(Difference listings)
┏━━

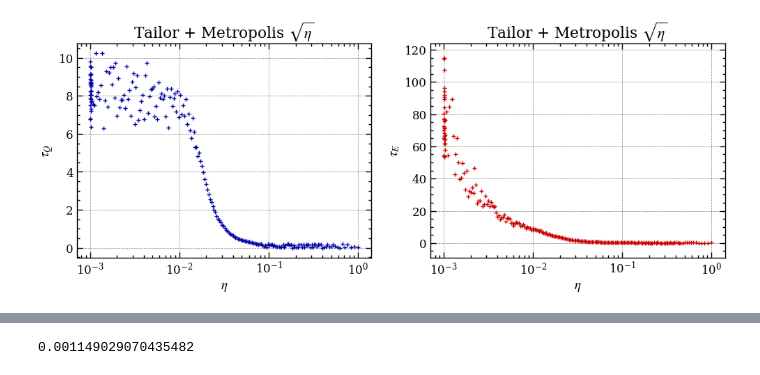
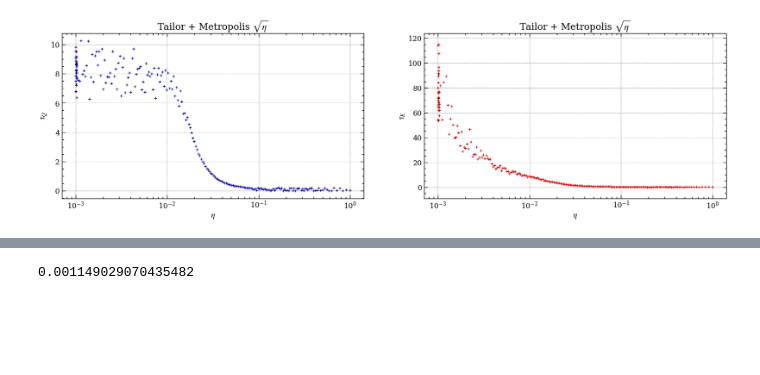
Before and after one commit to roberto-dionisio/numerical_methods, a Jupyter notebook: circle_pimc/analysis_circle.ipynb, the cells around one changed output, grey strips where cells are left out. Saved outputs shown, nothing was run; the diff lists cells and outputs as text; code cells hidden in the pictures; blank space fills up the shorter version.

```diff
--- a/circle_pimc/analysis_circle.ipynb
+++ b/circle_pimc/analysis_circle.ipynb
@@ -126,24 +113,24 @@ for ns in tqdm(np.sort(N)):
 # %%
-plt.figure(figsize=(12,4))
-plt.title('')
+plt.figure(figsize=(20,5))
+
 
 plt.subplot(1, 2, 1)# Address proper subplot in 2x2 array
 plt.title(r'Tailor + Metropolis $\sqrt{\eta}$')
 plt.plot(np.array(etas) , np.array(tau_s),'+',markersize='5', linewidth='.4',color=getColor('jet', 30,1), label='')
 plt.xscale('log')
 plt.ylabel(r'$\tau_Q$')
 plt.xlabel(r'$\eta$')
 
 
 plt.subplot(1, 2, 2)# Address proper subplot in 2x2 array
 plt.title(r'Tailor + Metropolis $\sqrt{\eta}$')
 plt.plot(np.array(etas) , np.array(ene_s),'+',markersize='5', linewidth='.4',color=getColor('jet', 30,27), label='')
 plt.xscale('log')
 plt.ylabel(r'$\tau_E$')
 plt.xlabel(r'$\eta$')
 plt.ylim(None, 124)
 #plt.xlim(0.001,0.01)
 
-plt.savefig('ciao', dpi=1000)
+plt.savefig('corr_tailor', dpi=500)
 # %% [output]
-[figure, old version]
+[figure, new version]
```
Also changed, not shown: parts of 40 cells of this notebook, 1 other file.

┗━━

Leaving images out, please output every line of the data exactly.

Before and after one commit to roberto-dionisio/numerical_methods, a Jupyter notebook: circle_pimc/analysis_circle.ipynb, the cells around one changed output, grey strips where cells are left out. Saved outputs shown, nothing was run; the diff lists cells and outputs as text; code cells hidden in the pictures; blank space fills up the shorter version.

```diff
--- a/circle_pimc/analysis_circle.ipynb
+++ b/circle_pimc/analysis_circle.ipynb
@@ -126,24 +113,24 @@ for ns in tqdm(np.sort(N)):
 # %%
-plt.figure(figsize=(12,4))
-plt.title('')
+plt.figure(figsize=(20,5))
+
 
 plt.subplot(1, 2, 1)# Address proper subplot in 2x2 array
 plt.title(r'Tailor + Metropolis $\sqrt{\eta}$')
 plt.plot(np.array(etas) , np.array(tau_s),'+',markersize='5', linewidth='.4',color=getColor('jet', 30,1), label='')
 plt.xscale('log')
 plt.ylabel(r'$\tau_Q$')
 plt.xlabel(r'$\eta$')
 
 
 plt.subplot(1, 2, 2)# Address proper subplot in 2x2 array
 plt.title(r'Tailor + Metropolis $\sqrt{\eta}$')
 plt.plot(np.array(etas) , np.array(ene_s),'+',markersize='5', linewidth='.4',color=getColor('jet', 30,27), label='')
 plt.xscale('log')
 plt.ylabel(r'$\tau_E$')
 plt.xlabel(r'$\eta$')
 plt.ylim(None, 124)
 #plt.xlim(0.001,0.01)
 
-plt.savefig('ciao', dpi=1000)
+plt.savefig('corr_tailor', dpi=500)
 # %% [output]
-[figure, old version]
+[figure, new version]
```
Also changed, not shown: parts of 40 cells of this notebook, 1 other file.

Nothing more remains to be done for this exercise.